I like that this wool has a little more give to it than the Berroco yarn I used for PoPo's italian jacket. Although, the yarn is a little sratchier than I would have originally liked, as it is wool, but M is having no problems with it so far. I do find pokey bits of straw every few yards. I'm half amused and half mad about it. Everytime I find some I think, this is Scottish foliage, from a Scottish sheep! Damn, carders/spinners can't they do better than this! I'm not real specific about who/what I blaim because I don't spin (yarn). I pay for that luxury and I prefer not to be poked. Heeheehee, Scottish sheep! Yipee!
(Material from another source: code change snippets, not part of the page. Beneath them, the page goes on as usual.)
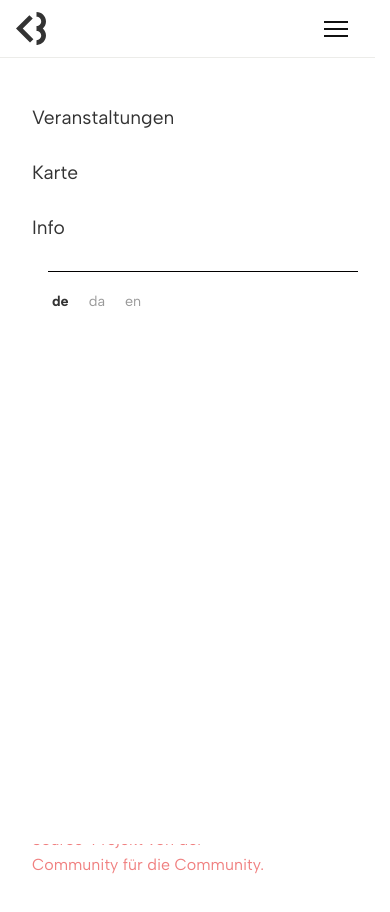
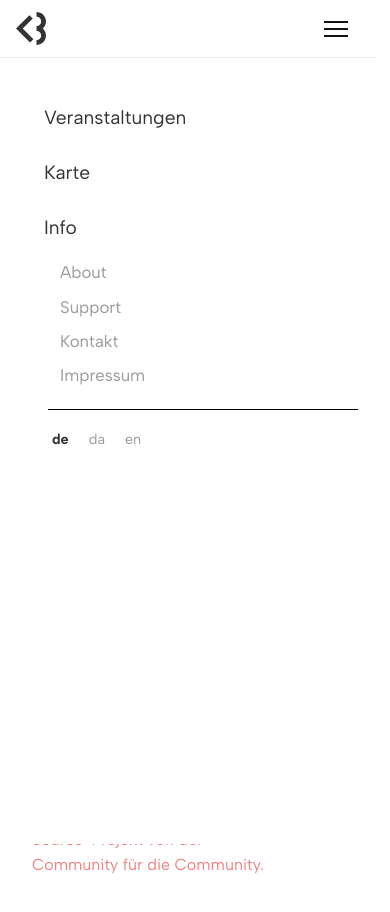
Before and after one commit to sndcds/kulturbytes-client, a Nuxt app: page / in a window 390 px wide. Both pictures are taken after a click on the button "Toggle navigation". Shown: the top 912 px of the page. Built offline with nearby package versions, Linux system fonts and the light colour scheme.

Commit message:
add dropdown menu to info nav

```diff
--- a/app/components/AppNavigation.vue
+++ b/app/components/AppNavigation.vue
@@ -28,9 +28,71 @@
           {{ t('nav.map') }}
         </NuxtLink>
 
-        <NuxtLink :to="localePath('about')">
-          {{ t('nav.about') }}
-        </NuxtLink>
+        <div
+            ref="infoNav"
+            class="info-nav"
+            :class="{ open: infoMenuVisible }"
+            @mouseenter="openInfoMenu"
+            @mouseleave="closeInfoMenuIfUnfocused"
+            @focusin="openInfoMenu"
+            @focusout="closeInfoMenuIfUnfocused"
+        >
+          <button
+              type="button"
+              class="info-button"
+              aria-haspopup="menu"
+              :aria-expanded="infoMenuVisible"
+              @click="toggleInfoMenu"
+              @keydown.esc="closeInfoMenu"
+          >
+            {{ t('nav.info') }}
+          </button>
+
+          <div
+              class="info-menu info-menu-desktop"
+              role="menu"
+          >
+            <NuxtLink
+                :to="localePath('about')"
+                role="menuitem"
+            >
+              {{ t('nav.about') }}
+            </NuxtLink>
+            <NuxtLink
+                :to="localePath('/support')"
+                role="menuitem"
+            >
+              {{ t('nav.support') }}
+            </NuxtLink>
+            <NuxtLink
+                :to="localePath('/kontakt')"
+                role="menuitem"
+            >
+              {{ t('nav.contact') }}
+            </NuxtLink>
+            <NuxtLink
+                :to="localePath('/impressum')"
+                role="menuitem"
+            >
+              {{ t('nav.imprint') }}
+            </NuxtLink>
+          </div>
+
+          <div class="info-menu-mobile">
+            <NuxtLink :to="localePath('about')">
+              {{ t('nav.about') }}
+            </NuxtLink>
+            <NuxtLink :to="localePath('/support')">
+              {{ t('nav.support') }}
+            </NuxtLink>
+            <NuxtLink :to="localePath('/kontakt')">
+              {{ t('nav.contact') }}
+            </NuxtLink>
+            <NuxtLink :to="localePath('/impressum')">
+              {{ t('nav.imprint') }}
+            </NuxtLink>
+          </div>
+        </div>
 
         <div class="language-switcher">
           <NuxtLink
@@ -129,6 +191,9 @@
 
 const route = useRoute()
 const open = ref(false)
+const infoOpen = ref(false)
+const infoNav = ref<HTMLElement | null>(null)
+const isMobileNavigation = ref(false)
 
 const filtersOpen = ref(false)
 const eventFilters = useFiltersStore()
@@ -150,10 +215,74 @@
   // filtersOpen.value = false // optional
 }
 
+const infoMenuVisible = computed(() => {
+  return isMobileNavigation.value || infoOpen.value
+})
+
+function openInfoMenu() {
+  if (!isMobileNavigation.value) {
+    infoOpen.value = true
+  }
+}
+
+function closeInfoMenu() {
+  if (!isMobileNavigation.value) {
+    infoOpen.value = false
+  }
+}
+
+function toggleInfoMenu() {
+  if (!isMobileNavigation.value) {
+    infoOpen.value = !infoOpen.value
+  }
+}
+
+function closeInfoMenuIfUnfocused() {
+  if (isMobileNavigation.value) {
+    return
+  }
+
+  requestAnimationFrame(
+      () => {
+        if (!infoNav.value?.contains(document.activeElement)) {
+          infoOpen.value = false
+        }
+      }
+  )
+}
+
+function closeInfoMenuOnOutsideClick(event: MouseEvent) {
+  if (
+      !isMobileNavigation.value &&
+      infoOpen.value &&
+      infoNav.value &&
+      event.target instanceof Node &&
+      !infoNav.value.contains(event.target)
+  ) {
+    infoOpen.value = false
+  }
+}
+
+function updateNavigationMode() {
+  isMobileNavigation.value = window.matchMedia('(max-width: 768px)').matches
+}
+
+onMounted(() => {
+  updateNavigationMode()
+  window.addEventListener('resize', updateNavigationMode)
+  document.addEventListener('click', closeInfoMenuOnOutsideClick)
+})
+
+onBeforeUnmount(() => {
+  window.removeEventListener('resize', updateNavigationMode)
+  document.removeEventListener('click', closeInfoMenuOnOutsideClick)
+})
+
 watch(
     () => route.path,
     () => {
       open.value = false
+      infoOpen.value = false
       filtersOpen.value = false
     }
 )
@@ -245,12 +374,17 @@
   gap: 2rem;
   margin-left: 2rem;
 
-  > a {
+  > a,
+  .info-button {
     position: relative;
     padding: 0.25rem;
     color: var(--kbts-fg);
+    background: transparent;
+    border: 0;
     text-decoration: none;
     font-weight: 400;
+    font: inherit;
+    cursor: pointer;
     transition: color 0.25s ease;
 
     &::after {
@@ -287,6 +421,57 @@
       }
     }
   }
+}
+
+.info-nav {
+  position: relative;
+}
+
+.info-menu-mobile {
+  display: none;
+}
+
+.info-menu {
+  position: absolute;
+  top: 100%;
+  left: 50%;
+  min-width: 180px;
+  padding: 0.5rem;
+  display: flex;
+  flex-direction: column;
+  gap: 0.1rem;
+  background: var(--kbts-bg);
+  border: 1px solid var(--kbts-border);
+  border-radius: 8px;
+  box-shadow: 0 14px 30px rgba(0, 0, 0, 0.12);
+  opacity: 0;
+  pointer-events: none;
+  transform: translate(-50%, -0.25rem);
+  transition: opacity 0.18s ease, transform 0.18s ease;
+
+  a {
+    padding: 0.65rem 0.75rem;
+    color: var(--kbts-fg);
+    text-decoration: none;
+    font-weight: 400;
+    border-radius: 6px;
+    white-space: nowrap;
+    transition: background 0.18s ease;
+
+    &:hover,
+    &:focus-visible,
+    &.router-link-active {
+      background: rgba(0, 0, 0, 0.06);
+    }
+  }
+}
+
+.info-nav:hover .info-menu,
+.info-nav:focus-within .info-menu,
+.info-nav.open .info-menu {
+  opacity: 1;
+  pointer-events: auto;
+  transform: translate(-50%, 0);
 }
 
 .menu-toggle {
@@ -410,13 +595,62 @@
 
     overflow-y: auto;
 
-    a {
+    a,
+    .info-button {
       padding: 1rem 0;
       font-size: 1.2rem;
+      text-align: left;
+    }
+
+    > a,
+    .info-button {
+      padding-inline: 0.75rem;
+      border-radius: 6px;
+
+      &::after {
+        display: none;
+      }
+
+      &:hover,
+      &:focus-visible,
+      &.router-link-active {
+        background: rgba(0, 0, 0, 0.05);
+      }
     }
 
     &.open {
       display: flex;
+    }
+  }
+
+  .info-nav {
+    display: flex;
+    flex-direction: column;
+    align-items: stretch;
+  }
+
+  .info-menu-desktop {
+    display: none;
+  }
+
+  .info-menu-mobile {
+    padding: 0 0 0 1rem;
+    display: flex;
+    flex-direction: column;
+    gap: 0;
+
+    a {
+      padding: 0.45rem 0.75rem;
+      font-size: 1.05rem;
+      color: var(--kbts-muted-fg);
+      border-radius: 6px;
+
+      &:hover,
+      &:focus-visible,
+      &.router-link-active {
+        background: rgba(0, 0, 0, 0.04);
+        color: var(--kbts-fg);
+      }
     }
   }
 
--- a/i18n/locales/da.json
+++ b/i18n/locales/da.json
@@ -6,7 +6,11 @@
     "events": "Begivenheder",
     "venues": "Steder",
     "map": "Kort",
-    "about": "Om"
+    "info": "Info",
+    "about": "About",
+    "support": "Support",
+    "contact": "Kontakt",
+    "imprint": "Impressum"
   },
   "goto": {
     "events_page": "Se begivenheder",
--- a/i18n/locales/de.json
+++ b/i18n/locales/de.json
@@ -6,7 +6,11 @@
     "events": "Veranstaltungen",
     "venues": "Orte",
     "map": "Karte",
-    "about": "Info"
+    "info": "Info",
+    "about": "About",
+    "support": "Support",
+    "contact": "Kontakt",
+    "imprint": "Impressum"
   },
   "goto": {
     "events_page": "Finde Veranstaltungen",
--- a/i18n/locales/en.json
+++ b/i18n/locales/en.json
@@ -6,7 +6,11 @@
     "events": "Events",
     "venues": "Venues",
     "map": "Map",
-    "about": "About"
+    "info": "Info",
+    "about": "About",
+    "support": "Support",
+    "contact": "Contact",
+    "imprint": "Imprint"
   },
   "goto": {
     "events_page": "Dicover events",
```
Also, the color is a little more purple, than one would imagine from the movies. I reread HP1 friday, and Ron does describe his sweater as maroon. I bought the same yarn they used in the movies, but I guess all that lighting during production and technicolor enchancement in post production changes the color a bit.

I plan on adding the "M" as a duplicate stitch after finishing the sweater for several reasons. 1. I have a very small amount of yellow yarn and I'm worried about running out. "M" is a BIG, WIDE letter. 2. This way I can figure out placement on his chest while the husband is wearing the sweater and have it match the movie version spectacurally. 3. So that I don't have to do any intarsia knitting. 4. If the size is all screwed up I can put a "J" on the sweater and go on with my life.


Exhibit 2: Dianna
All five skeins of my Dianna yarn came in Saturday while I was gone to National scrapbooking day with my mother, faster than the time I was qouted. They even gift wrapped it in wonderfully colored tissue paper. I will not be throwing the paper out. In fact, I'll prolly be storing the yarn in it. It's just so pretty. Treadbear makes me so happy. I'm also happy to report that this is a microfiber cotton blend. My first cotton. Yipee! Saxon Braid is in microfiber. I am willing to forgive the splitting while knitting and fuzzing on older bits for the softness. After all the splitting is more likely related to my tight knitting and unwinding of the ball than any quality about the yarn.

Oh, Dianna, I think I'm in love.

I had planned on finishing at least on repeat of saxon tonight and casting on for Dianna, when the Hubby chimed in about Cloud's Sweater/Vest in Advent Children...

Exhibit 3: The Sexy Vest.
The Hubby brought the playstation into the livingroom so that we could chat while I knitted in my special chair. He is on a Final Fantasy 7 kick. For all you non-nerds or non-nerd-lovers, FF7 is the 7th in a video game series, with a central hero Cloud (pictured below). I think they are up to 1o...Anyway, the game producers/directors/artists made a movie of what happened between some of the games. I will not recap the plot, because IMDB does a much better job at it.

This is the best photo of The Sexy Sweater/Vest. It's hard to tell but the vest is actually dark blue with a wide rib stitch. I've found a great basis for the sweater, but the first is in french and not widely distributed, the second is in english by the same company but doesn't contain the vest pattern I need, rather a sweater pattern. DOH!

But I will find a way to knit this, because the Hubby has some very yummy arms and he needs this vest.


P.S. LEAF as been shunted to the side as I'm not really sure I'll wear it anymore. It's 100% acrylic and the yarn has this twist to it that makes the rows slant to the left. So....it's been left in the bag for later when I'm feeling more decisive.

2 comments:

Christy said...

I'm impressed. I don't know how to knit or crochet. How did you learn?? Who taught you??

Jen said...

My mother taught me how to do both in a limited fashion. Actually, she taught me to knit (cast-on, knit, purl and cast off), crochet (chaining) and sew (mainly tube dresses for Barbie dolls) around age 7. I remember making a conscious desision at a very young age to continue keeping these skills, because it seemed they were lost arts. The rest I have picked up from books and the internet, because garter stitch scarves get old after a while.

It's a good hobby if your a fidgety or fast paced person. I'd be happy to point you in the right direction if you want to learn.